I knew what was coming. It was only a matter of time. Despite brief bursts of optimism, there was nothing to look forward to save hopelessness. Somewhere around page 220, my vision began to blur. Having reached page 238 I was sobbing desperately.
Flowers for Algernon has left me raw; nerves exposed to the harsh elements. It’s the heightened awareness that makes Algernon such a thrilling story to read. Even the sense of despair bears a bitter-sweet quality that I cannot really explain.
One of my greatest fears has always been the fear of losing my mind. I have never had nor will I ever have the mental prowess of Charlie Gordon, but I cherish my mind and my judgment, as flawed as they are, beyond everything else. The idea of losing that freaks me out. Not the idea of being without it, but the idea of that interim period of knowing you cannot understand or think the way you used to – that limbo in which you remember what you were and could do, but cannot reproduce it.
I did not weep for Charlie. I wept for myself, I wept because of the eventuality of decay.
All the faults I have found in Algernon disappeared on those last pages where it is impossible not to see a glimmer of your own future. Keyes finishes the story right at the point when it hurts the most.

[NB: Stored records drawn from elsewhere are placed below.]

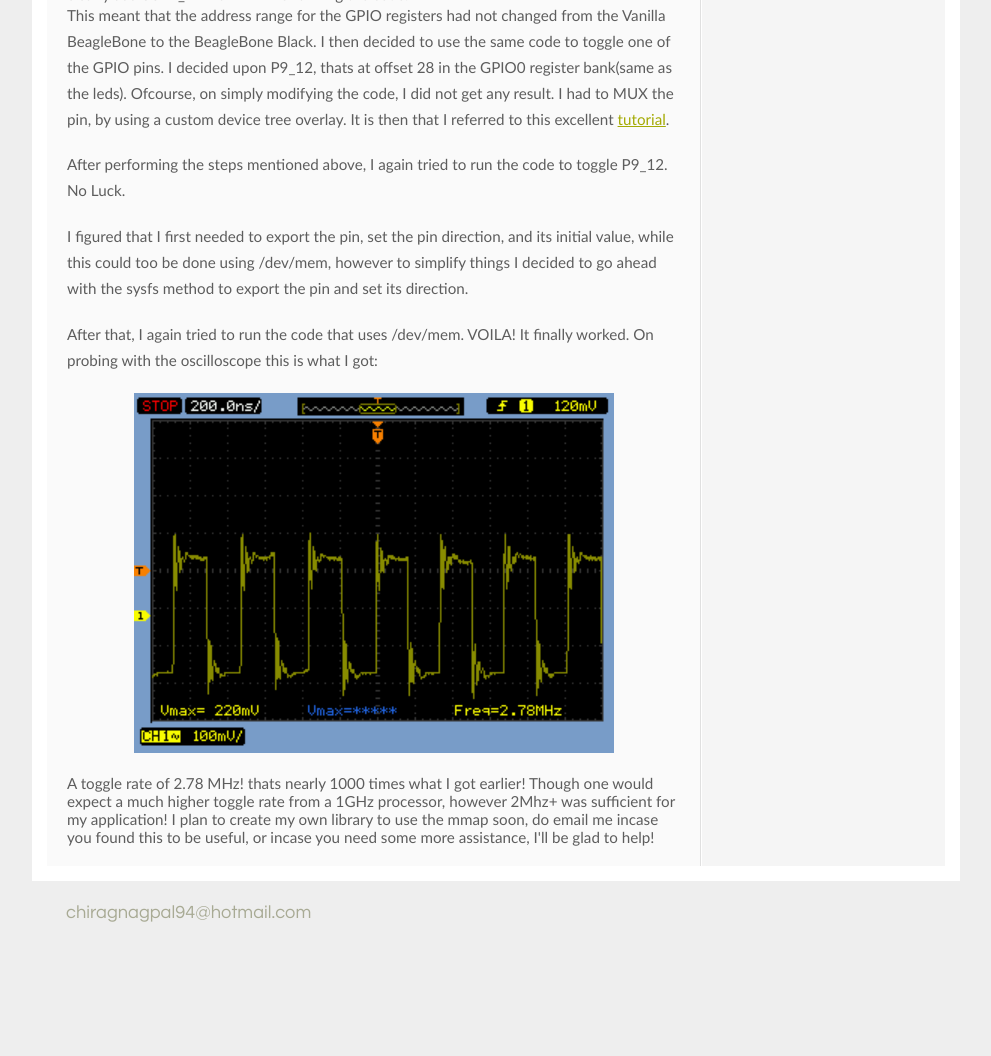
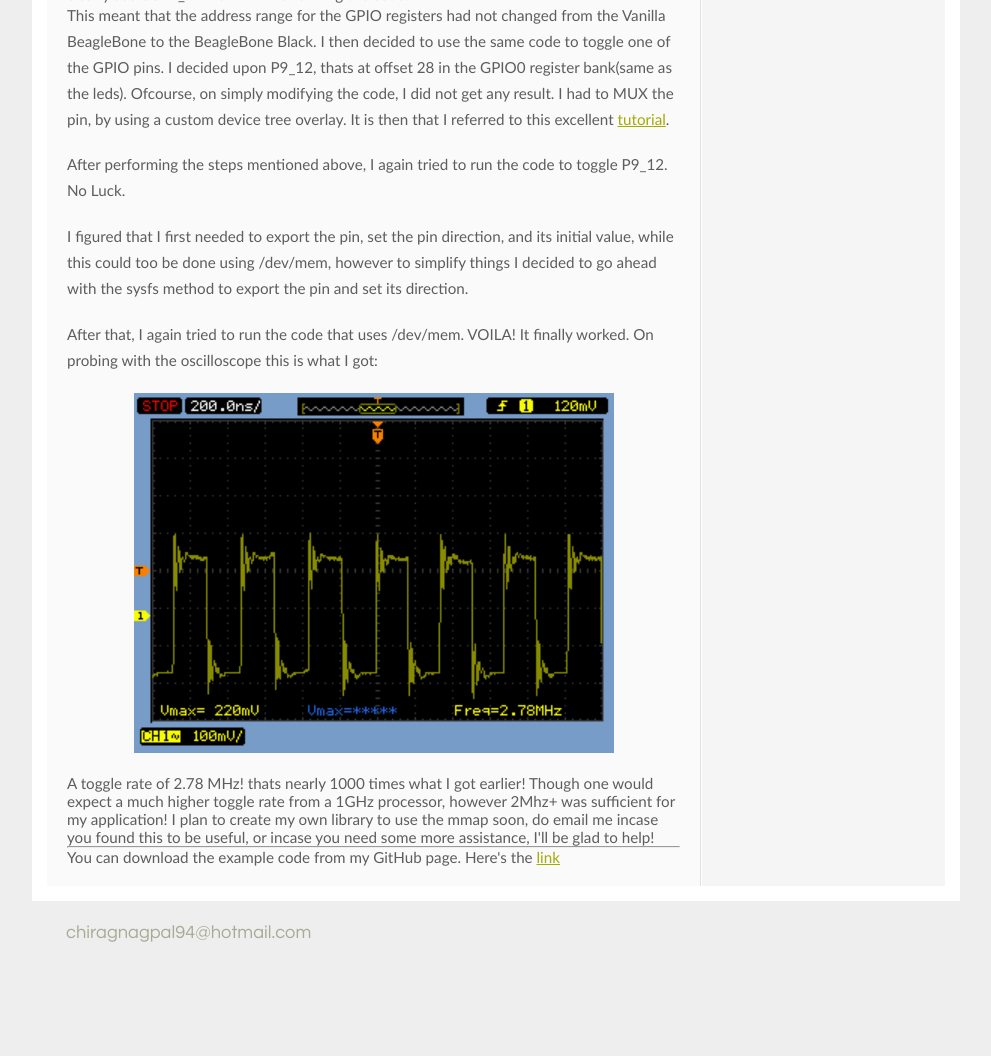
Before and after one commit to chiragnagpal/chiragnagpal.github.io, a plain HTML site: page examples.html in a window 1280 px wide. Shown: the part 871-1927 px from the top of the page, without its empty margins (144-1135 px from the left). Drawn offline with Linux system fonts and the light colour scheme.

Commit message:
modified:   examples.html

```diff
--- a/examples.html
+++ b/examples.html
@@ -60,7 +60,9 @@ And yes, it did, I could clearly see USR1_LED blink while running the code.
 A toggle rate of 2.78 MHz! thats nearly 1000 times what I got earlier!
 Though one would expect a much higher toggle rate from a 1GHz processor, however 2Mhz+ was sufficient for my application!
 
-I plan to create my own library to use the mmap soon, do email me incase you found this to be useful, or incase you need some more assistance, I'll be glad to help!
+I plan to create my own library to use the mmap soon, do email me incase you found this to be useful, or incase you need some more assistance, I'll be glad to help! <br>
+<hr>
+You can download the example code from my GitHub page. Here's the <a href="https://github.com/chiragnagpal/beaglebone_mmap">link</a>
 </div>
 
     </div>
```
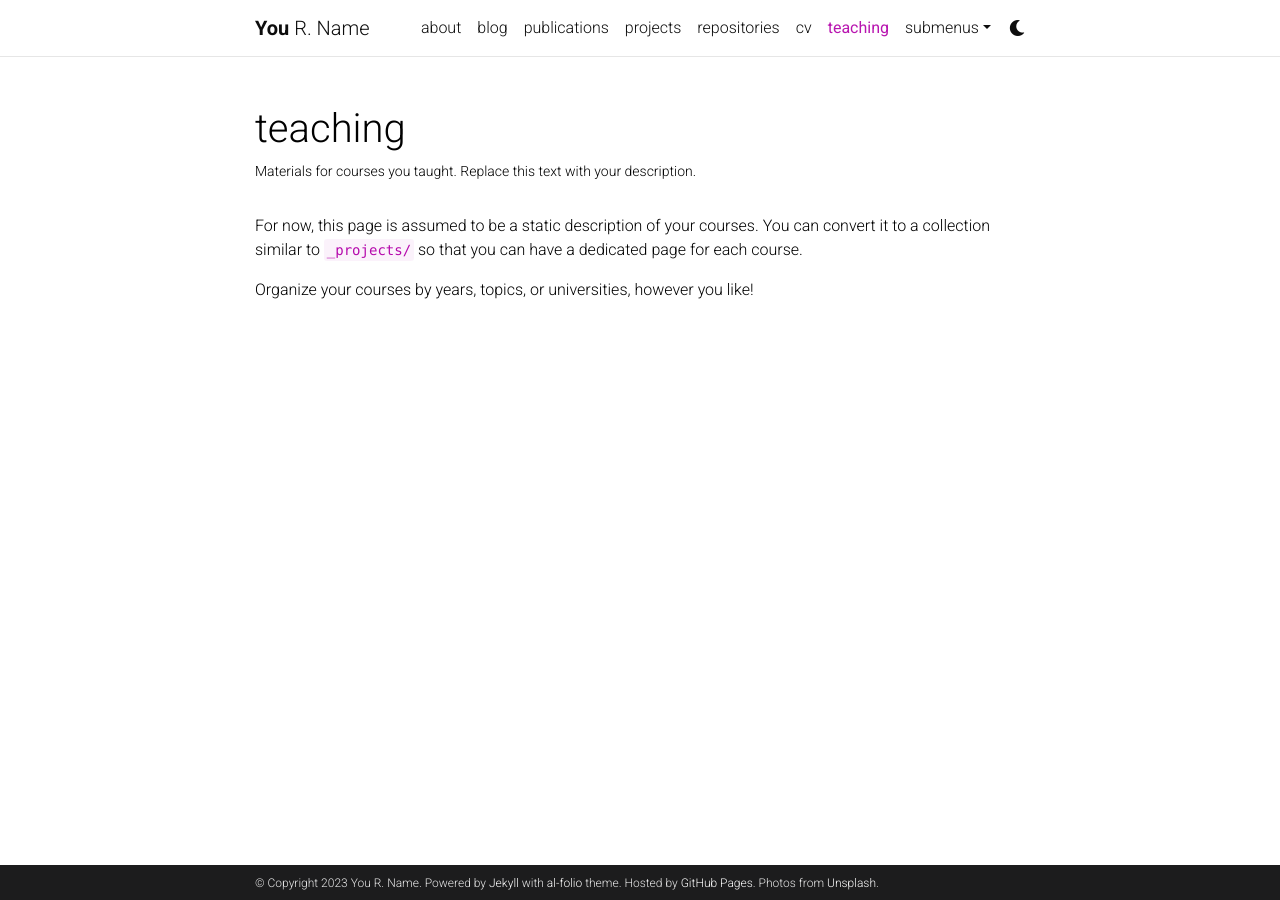
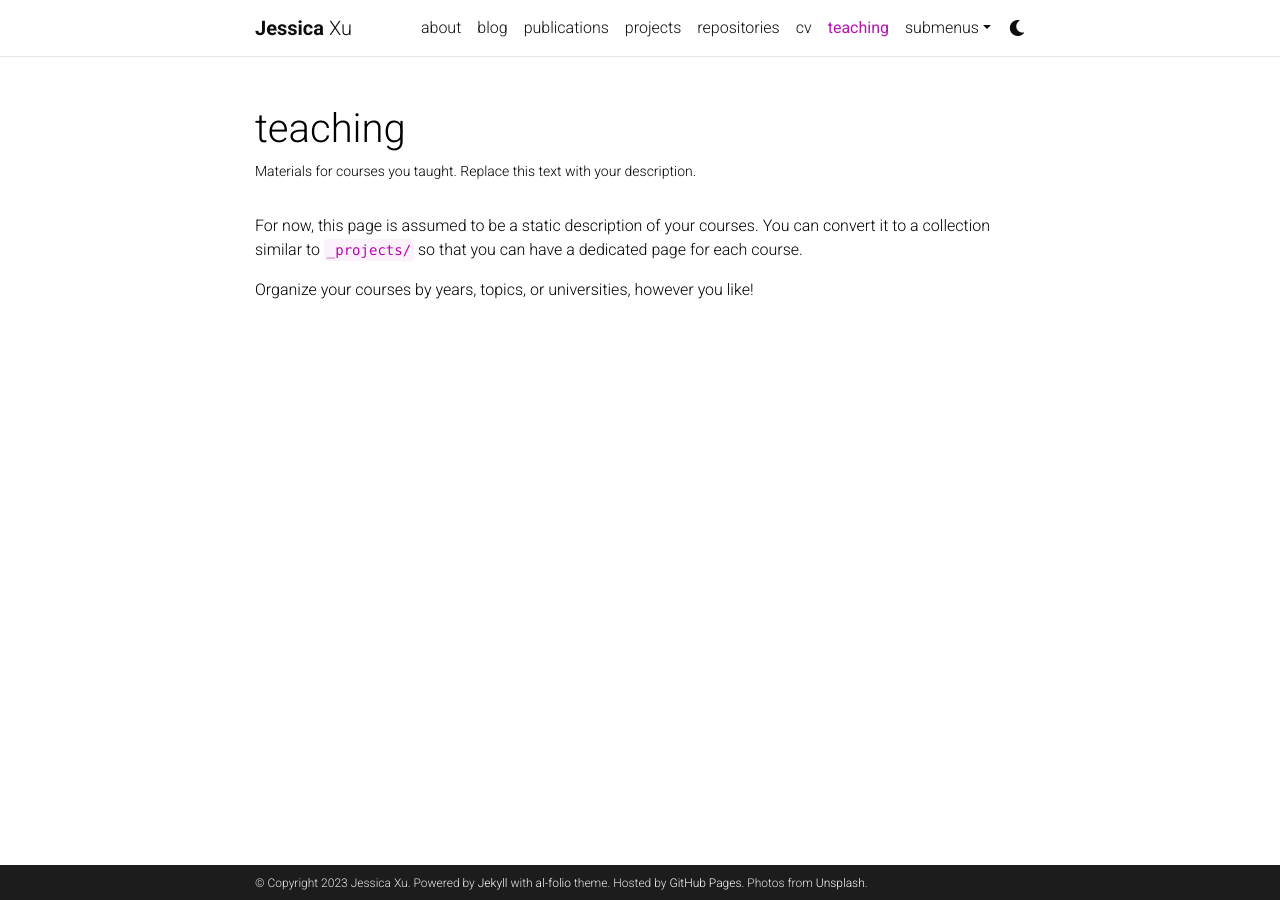
Before and after one commit to Jessicakk0711/My-Website, a Jekyll site: the page built from _pages/teaching.md, in a window 1280 px wide. Built offline with Jekyll 4.4.1, drawn with Linux system fonts in a browser that asks for light colours; comment, search, counter and statistics services are not loaded; a style sheet for code colours, icons or effects is not loaded.

Commit message:
first time test

```diff
--- a/_config.yml
+++ b/_config.yml
@@ -3,10 +3,10 @@
 # -----------------------------------------------------------------------------
 
 title: blank # the website title (if blank, full name will be used instead)
-first_name: You
-middle_name: R.
-last_name: Name
-email: you@example.com
+first_name: Jessica
+middle_name:
+last_name: Xu
+email: kx2053@nyu.edu
 description: > # the ">" symbol means to ignore newlines until "footer_text:"
   A simple, whitespace theme for academics. Based on [*folio](https://github.com/bogoli/-folio) design.
 footer_text: >
@@ -18,8 +18,8 @@ keywords: jekyll, jekyll-theme, academic-website, portfolio-website  # add your
 lang: en # the language of your site (for example: en, fr, cn, ru, etc.)
 icon: ⚛️  # the emoji used as the favicon (alternatively, provide image name in /assets/img/)
 
-url: https://alshedivat.github.io # the base hostname & protocol for your site
-baseurl: /al-folio # the subpath of your site, e.g. /blog/
+url: https://Jessicakk0711.github.io # the base hostname & protocol for your site
+baseurl: / # the subpath of your site, e.g. /blog/
 last_updated: false # set to true if you want to display last updated in the footer
 impressum_path:  # set to path to include impressum link in the footer, use the same path as permalink in a page, helps to conform with EU GDPR
 
```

It’s a strange sensation to pick up a book you read and enjoyed just a few months ago and discover you don’t remember it. I recall how wonderful I thought Milton was. When I picked up Paradise Lost I could only remember it was about Adam and Eve and the Tree of knowledge, but I couldn’t make sense of it.